#### WHAT TO DO
The data must be returned in full and exactly as given.

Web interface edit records

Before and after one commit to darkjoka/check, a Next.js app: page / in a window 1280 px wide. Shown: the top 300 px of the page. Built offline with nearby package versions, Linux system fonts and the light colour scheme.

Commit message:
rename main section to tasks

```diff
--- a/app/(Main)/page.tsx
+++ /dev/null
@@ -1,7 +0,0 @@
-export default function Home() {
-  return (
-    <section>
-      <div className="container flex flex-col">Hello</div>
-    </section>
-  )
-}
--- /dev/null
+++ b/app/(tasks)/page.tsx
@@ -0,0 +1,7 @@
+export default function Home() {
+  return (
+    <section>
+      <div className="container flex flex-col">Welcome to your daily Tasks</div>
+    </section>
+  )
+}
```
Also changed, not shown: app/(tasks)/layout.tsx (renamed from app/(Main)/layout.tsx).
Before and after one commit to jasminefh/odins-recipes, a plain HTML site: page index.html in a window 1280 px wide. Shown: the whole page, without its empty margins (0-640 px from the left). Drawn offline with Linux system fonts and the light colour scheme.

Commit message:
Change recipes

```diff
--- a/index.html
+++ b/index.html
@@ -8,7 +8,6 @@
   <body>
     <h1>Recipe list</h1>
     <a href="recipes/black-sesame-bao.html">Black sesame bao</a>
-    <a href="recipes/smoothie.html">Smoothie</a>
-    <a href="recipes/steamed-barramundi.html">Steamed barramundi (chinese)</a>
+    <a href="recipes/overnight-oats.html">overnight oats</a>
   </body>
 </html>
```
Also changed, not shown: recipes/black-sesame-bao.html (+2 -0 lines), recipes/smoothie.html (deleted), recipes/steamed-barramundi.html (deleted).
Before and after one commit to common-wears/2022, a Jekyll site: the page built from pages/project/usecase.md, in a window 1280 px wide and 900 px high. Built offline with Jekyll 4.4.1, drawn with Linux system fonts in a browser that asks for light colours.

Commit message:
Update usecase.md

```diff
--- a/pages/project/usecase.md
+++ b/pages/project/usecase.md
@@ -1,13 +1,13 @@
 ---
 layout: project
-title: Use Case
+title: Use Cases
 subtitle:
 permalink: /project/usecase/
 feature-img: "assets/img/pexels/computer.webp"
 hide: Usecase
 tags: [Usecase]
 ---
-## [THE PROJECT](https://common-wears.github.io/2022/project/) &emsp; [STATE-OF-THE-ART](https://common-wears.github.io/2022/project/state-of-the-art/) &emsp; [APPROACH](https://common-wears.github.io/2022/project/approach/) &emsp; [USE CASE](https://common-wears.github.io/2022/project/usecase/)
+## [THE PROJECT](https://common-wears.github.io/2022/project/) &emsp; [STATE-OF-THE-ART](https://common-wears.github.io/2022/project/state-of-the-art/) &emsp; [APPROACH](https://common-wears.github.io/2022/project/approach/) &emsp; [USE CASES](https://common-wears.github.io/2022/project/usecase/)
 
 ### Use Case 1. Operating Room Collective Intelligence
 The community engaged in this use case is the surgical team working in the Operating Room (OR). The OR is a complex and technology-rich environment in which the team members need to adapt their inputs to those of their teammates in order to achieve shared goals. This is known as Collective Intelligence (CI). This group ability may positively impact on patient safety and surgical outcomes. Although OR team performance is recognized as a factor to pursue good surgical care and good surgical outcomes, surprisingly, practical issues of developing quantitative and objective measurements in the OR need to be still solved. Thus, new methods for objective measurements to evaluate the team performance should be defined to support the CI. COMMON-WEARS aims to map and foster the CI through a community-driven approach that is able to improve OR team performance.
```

#### THE ANSWER
Before and after one commit to darkjoka/check, a Next.js app: page / in a window 1280 px wide. Shown: the top 300 px of the page. Built offline with nearby package versions, Linux system fonts and the light colour scheme.

Commit message:
rename main section to tasks

```diff
--- a/app/(Main)/page.tsx
+++ /dev/null
@@ -1,7 +0,0 @@
-export default function Home() {
-  return (
-    <section>
-      <div className="container flex flex-col">Hello</div>
-    </section>
-  )
-}
--- /dev/null
+++ b/app/(tasks)/page.tsx
@@ -0,0 +1,7 @@
+export default function Home() {
+  return (
+    <section>
+      <div className="container flex flex-col">Welcome to your daily Tasks</div>
+    </section>
+  )
+}
```
Also changed, not shown: app/(tasks)/layout.tsx (renamed from app/(Main)/layout.tsx).
Before and after one commit to jasminefh/odins-recipes, a plain HTML site: page index.html in a window 1280 px wide. Shown: the whole page, without its empty margins (0-640 px from the left). Drawn offline with Linux system fonts and the light colour scheme.

Commit message:
Change recipes

```diff
--- a/index.html
+++ b/index.html
@@ -8,7 +8,6 @@
   <body>
     <h1>Recipe list</h1>
     <a href="recipes/black-sesame-bao.html">Black sesame bao</a>
-    <a href="recipes/smoothie.html">Smoothie</a>
-    <a href="recipes/steamed-barramundi.html">Steamed barramundi (chinese)</a>
+    <a href="recipes/overnight-oats.html">overnight oats</a>
   </body>
 </html>
```
Also changed, not shown: recipes/black-sesame-bao.html (+2 -0 lines), recipes/smoothie.html (deleted), recipes/steamed-barramundi.html (deleted).
Before and after one commit to common-wears/2022, a Jekyll site: the page built from pages/project/usecase.md, in a window 1280 px wide and 900 px high. Built offline with Jekyll 4.4.1, drawn with Linux system fonts in a browser that asks for light colours.

Commit message:
Update usecase.md

```diff
--- a/pages/project/usecase.md
+++ b/pages/project/usecase.md
@@ -1,13 +1,13 @@
 ---
 layout: project
-title: Use Case
+title: Use Cases
 subtitle:
 permalink: /project/usecase/
 feature-img: "assets/img/pexels/computer.webp"
 hide: Usecase
 tags: [Usecase]
 ---
-## [THE PROJECT](https://common-wears.github.io/2022/project/) &emsp; [STATE-OF-THE-ART](https://common-wears.github.io/2022/project/state-of-the-art/) &emsp; [APPROACH](https://common-wears.github.io/2022/project/approach/) &emsp; [USE CASE](https://common-wears.github.io/2022/project/usecase/)
+## [THE PROJECT](https://common-wears.github.io/2022/project/) &emsp; [STATE-OF-THE-ART](https://common-wears.github.io/2022/project/state-of-the-art/) &emsp; [APPROACH](https://common-wears.github.io/2022/project/approach/) &emsp; [USE CASES](https://common-wears.github.io/2022/project/usecase/)
 
 ### Use Case 1. Operating Room Collective Intelligence
 The community engaged in this use case is the surgical team working in the Operating Room (OR). The OR is a complex and technology-rich environment in which the team members need to adapt their inputs to those of their teammates in order to achieve shared goals. This is known as Collective Intelligence (CI). This group ability may positively impact on patient safety and surgical outcomes. Although OR team performance is recognized as a factor to pursue good surgical care and good surgical outcomes, surprisingly, practical issues of developing quantitative and objective measurements in the OR need to be still solved. Thus, new methods for objective measurements to evaluate the team performance should be defined to support the CI. COMMON-WEARS aims to map and foster the CI through a community-driven approach that is able to improve OR team performance.
```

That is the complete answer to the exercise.